══ Material for the task
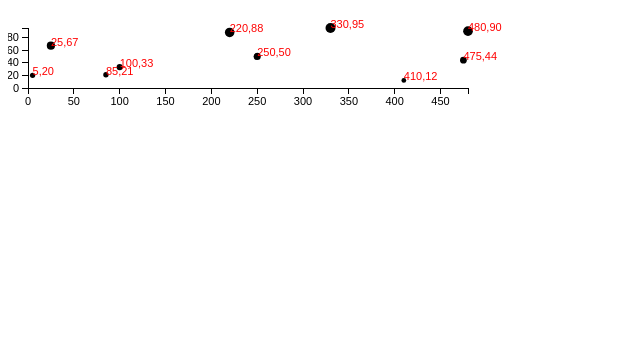
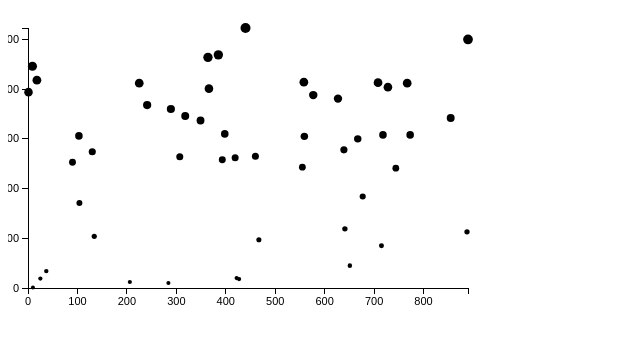
Before and after one commit to dalach/d3_playground, a plain HTML site: page ex9/index.html in a window 1280 px wide. Shown: the whole page, without its empty margins (0-640 px from the left). Drawn offline with Linux system fonts and the light colour scheme.

Commit message:
more fun with axis

```diff
--- a/ex9/index.html
+++ b/ex9/index.html
@@ -21,15 +21,21 @@
   <body>
     <script type="text/javascript">
       var w = 500;
-      var h = 100;
+      var h = 300;
       var padding = 20;
 
       var svg = d3.select("body").append("svg").attr("width", w).attr("height", h);
 
-      var dataset = [
-                [5, 20], [480, 90], [250, 50], [100, 33], [330, 95],
-                [410, 12], [475, 44], [25, 67], [85, 21], [220, 88]
-              ];
+      var dataset = [];
+      var numDataPoints = 50;
+      var xRange = Math.random() * 1000;
+      var yRange = Math.random() * 1000;
+      for (var i = 0; i < numDataPoints; i++) {
+          var newNumber1 = Math.round(Math.random() * xRange);
+          var newNumber2 = Math.round(Math.random() * yRange);
+          dataset.push([newNumber1, newNumber2]);
+      }
+
       var scale = d3.scale.linear();
 
       var xScale = d3.scale.linear()
@@ -62,7 +68,7 @@
                 .attr("cy", function(d) { return yScale(d[1]); })
                 .attr("r", function(d) { return rScale(d[1]); });
 
-      svg.selectAll("text")
+      /*svg.selectAll("text")
                 .data(dataset)
                 .enter()
                 .append("text")
@@ -72,7 +78,7 @@
                 .attr("font-family", "sans-serif")
                 .attr("font-size", "11px")
                 .attr("fill", "red");
-
+*/
       svg.append("g")
                 .attr("class", "axis")
                 .attr("transform", "translate(0," + (h - padding) + ")")
```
════
Problem to solve => The answer should be all lines from the entries above that hold the word "random".

Written response =>
+      var xRange = Math.random() * 1000;
+      var yRange = Math.random() * 1000;
+          var newNumber1 = Math.round(Math.random() * xRange);
+          var newNumber2 = Math.round(Math.random() * yRange);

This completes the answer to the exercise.